RECORDS PROVIDED START

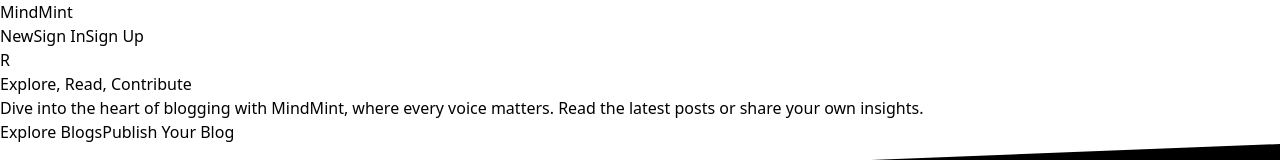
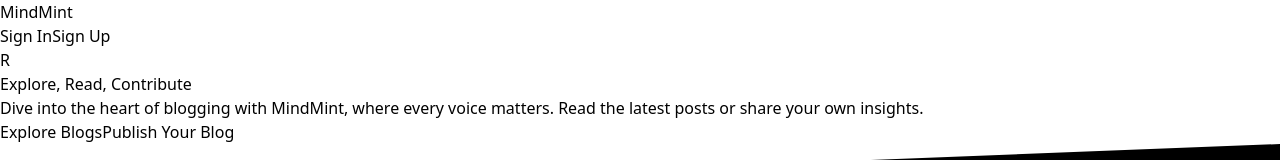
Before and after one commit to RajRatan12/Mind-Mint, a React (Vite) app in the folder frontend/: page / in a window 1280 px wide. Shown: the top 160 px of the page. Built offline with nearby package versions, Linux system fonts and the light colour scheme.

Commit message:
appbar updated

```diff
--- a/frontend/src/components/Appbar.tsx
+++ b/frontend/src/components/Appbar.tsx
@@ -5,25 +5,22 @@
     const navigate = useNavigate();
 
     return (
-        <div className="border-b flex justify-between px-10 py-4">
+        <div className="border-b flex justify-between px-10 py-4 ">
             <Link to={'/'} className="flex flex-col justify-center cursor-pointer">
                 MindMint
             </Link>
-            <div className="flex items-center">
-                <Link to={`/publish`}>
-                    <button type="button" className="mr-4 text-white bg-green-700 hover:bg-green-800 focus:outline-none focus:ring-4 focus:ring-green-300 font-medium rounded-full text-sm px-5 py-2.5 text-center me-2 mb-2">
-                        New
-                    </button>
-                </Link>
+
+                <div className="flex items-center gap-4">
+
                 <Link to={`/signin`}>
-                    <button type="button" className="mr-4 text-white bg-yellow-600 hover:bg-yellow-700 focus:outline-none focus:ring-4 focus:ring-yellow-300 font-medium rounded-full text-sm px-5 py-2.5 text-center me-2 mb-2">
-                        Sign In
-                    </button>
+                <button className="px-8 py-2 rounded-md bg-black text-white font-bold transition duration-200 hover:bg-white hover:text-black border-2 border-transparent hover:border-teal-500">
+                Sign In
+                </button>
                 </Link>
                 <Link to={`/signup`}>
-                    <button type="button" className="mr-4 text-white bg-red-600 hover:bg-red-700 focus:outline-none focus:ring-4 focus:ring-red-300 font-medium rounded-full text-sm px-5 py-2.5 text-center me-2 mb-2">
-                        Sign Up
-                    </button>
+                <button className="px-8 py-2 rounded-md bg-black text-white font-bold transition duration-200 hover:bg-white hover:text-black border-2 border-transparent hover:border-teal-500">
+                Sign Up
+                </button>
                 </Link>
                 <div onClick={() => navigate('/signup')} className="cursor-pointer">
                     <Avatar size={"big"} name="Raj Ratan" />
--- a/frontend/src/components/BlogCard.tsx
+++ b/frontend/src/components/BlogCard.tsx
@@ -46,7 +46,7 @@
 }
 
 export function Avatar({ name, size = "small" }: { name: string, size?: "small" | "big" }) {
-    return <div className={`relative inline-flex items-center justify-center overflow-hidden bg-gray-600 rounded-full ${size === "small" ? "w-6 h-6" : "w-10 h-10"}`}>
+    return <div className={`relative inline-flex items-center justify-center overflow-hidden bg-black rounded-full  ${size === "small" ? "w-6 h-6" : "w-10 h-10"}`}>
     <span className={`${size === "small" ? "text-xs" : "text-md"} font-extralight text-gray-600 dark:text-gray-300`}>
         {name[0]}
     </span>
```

RECORDS PROVIDED END

→ **TASK TO COMPLETE**:
If the string "Link" is in a line of the entries, pick that line out.

→ **SOLUTION TO THIS TASK**:
             <Link to={'/'} className="flex flex-col justify-center cursor-pointer">
             </Link>
-                <Link to={`/publish`}>
-                </Link>
                 <Link to={`/signin`}>
                 </Link>
                 <Link to={`/signup`}>
                 </Link>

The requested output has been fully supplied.